Near the end of the movie, Ed Helms’s Rusty Griswold and his family arrive to a bed in breakfast. They are greeted by the original Griswold’s Clark and Ellen from the original “Vacation” films. Rusty and Clark stop to have a discussion where Rusty tells Clark that they are giving up their cross country journey to Wally World since nothing is going right on this trip. When Clark is taken aback by that and tells him (and I’m paraphrasing a little bit), “The journey is hell but makes you appreciate the destination all the more”.
Now that line brings up an interesting thought. Was this “Vacation” sequel (or reboot however you choose to classify it) worthy of the journey it puts the audience through and was the destination worth it? Clark was right on one thing, “the journey is hell”. This movie’s journey to the finale is a long and painful one filled with long and uninspired humor that doesn’t know what it wants to be. The thing Clark was wrong on was the finale did not make it any more satisfying. And if you think I just spoiled a big part of this movie, then you’d be wrong. There is nothing to spoil in this overly predicable retread that doesn’t inspire anything new in creativity.
There isn’t much to go into with the plot of this movie. This film has a pretty simple premise it is essentially the same premise as the original, except it’s no longer about Clark Griswold. Now Rusty, his son, is going to take his family on a cross country road trip to Wally World. Rusty’s marriage to his wife is a bit of rut and he feels this trip can bring his family closer together including his two children (which are two boys).
One of the biggest issues (in a film full of issues) with this film is there doesn’t feel like there is a clear cut connective story. In the original film Clark was going on and on about his tight schedule and getting everyone excited about everything they were about to embark on. Everything felt like it had a purpose and felt like a connective story. Here though everyone goes out on the trip on a whim and there places Rusty and his family travel feel random and out of the blue. They will be driving along and something will be said or come up and someone would suggest hey let’s go there. The way it’s all structured feels like a random collection of scenes for the trailers then a cohesive journey.
Not only is an identity crisis bad enough for a movie but it goes against what the “Vacation” series stands for. Had this been a remake the movie could play around with the original’s premise and change up the tones of the series for a fresh take. However the problem with all of this is “Vacation” clearly establishes that this is in the same universe as the original 1983 “Vacation”. So, all the meta and wink, wink towards the camera doesn’t work within the same continuity. National Lampoon’s 1983 “Vacation” had it’s outrageous moments but there was a sincerity to the jokes and an earnest real world setting.
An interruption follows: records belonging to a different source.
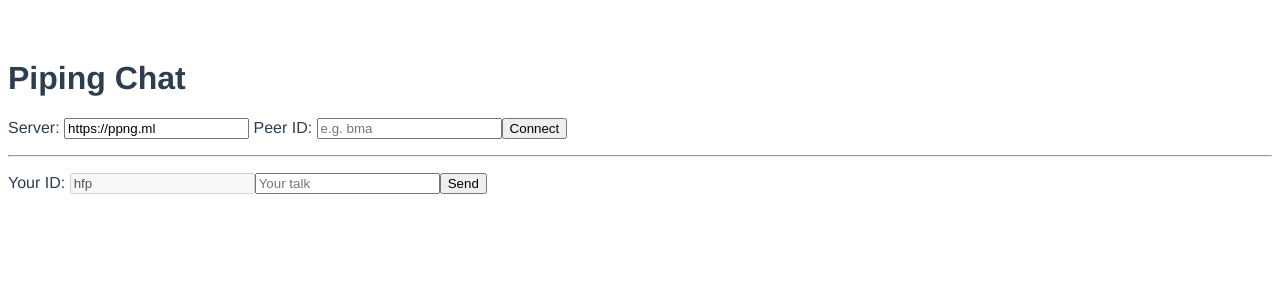
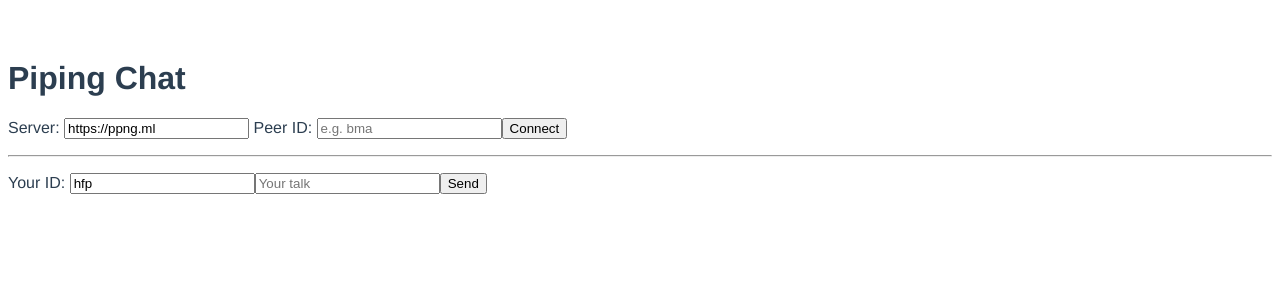
Before and after one commit to nwtgck/piping-chat-web, a Vue app: page / in a window 1280 px wide. Shown: the top 300 px of the page. Built offline with nearby package versions, Linux system fonts and the light colour scheme.

Commit message:
[change] Change talkerId editable

```diff
--- a/src/components/PipingChat.vue
+++ b/src/components/PipingChat.vue
@@ -7,7 +7,7 @@
     </p>
     <hr>
     <p>
-      Your ID: <input type="text" v-bind:value="talkerId" disabled>
+      Your ID: <input type="text" v-model="talkerId">
       <input type="text" v-model="talk" placeholder="Your talk">
       <button v-on:click="sendTalk()">Send</button>
     </p>
```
It was this way through the entire series (even during the bad entries). This film simply doesn’t fit within that same tone which is a problem if you’re saying this is the same universe.
Ed Helms is a bit of hit and miss comedic actor. I think for the most part he is capable of providing good laughs and material. At some points he seems like the perfect comedic actor to carry on the legacy of Chevy Chase. He can have an everyman appeal to him and is great at freak out moments; which is what Chevy Chase was so great at. Yet the problem with Helms (as what happens with him a lot in movies) is he doesn’t know how to restrain himself and not make the comedy so obvious. He has a tendency to go overboard with too much of a “look at me I’m funny” attitude. It works fine in “The Office” and “The Hangover” because he is part of ensemble and has others to bounce off of. Here though as the lead it becomes tedious and annoying.
Then after spending an hour of unrestrained comedy with Helms he all of sudden becomes curiously quiet during the famous “flip out” moment that is present throughout the “Vacation” series. Helms just doesn’t seem to have the right rhythm.
The rest of the cast isn’t much better. Christina Applegate tries her best as Rusty’s wife Debbie but the material handed to her simply isn’t funny. The two actors playing the kids are good at what they are expected to do. Skyler Gisondo plays the wimpy older brother well while Steele Stebbins is good at playing the ass hole younger brother. It doesn’t mean I liked their characters (with the youngest getting especially irritating) but they did what they were supposed to, so I can’t fault them for that.
There is a seemingly endless amount of appearances from some otherwise good actors. Chris Hemsworth is actually not bad here. He is giving it his all and manages to squeeze a couple of laughs out of the audience. Leslie Mann isn’t used very well and therefore is forgettable in the whole movie’s runtime. Charlie Day was a welcomed surprise and was able to sneak a few good one liners before his scenes turned into….well I’m not sure what it was (again felt like it was a completely different movie).
Did I mention that this movie really isn’t funny? There is a couple moments here or there that are chuckle worthy and maybe one really good laugh. But, this movie in its 99 minute runtime isn’t able to muster many more than just a hand full of laugh worthy moments. Many jokes have been done better in other movies and some just don’t belong here. The most concerning part about this movie is the same writers from this film (whom were also the directors) are now doing the screenplay for the upcoming Sony/Marvel “Spider-Man” reboot. The best part of this movie was hearing the song “Holiday Road”….I enjoyed that part.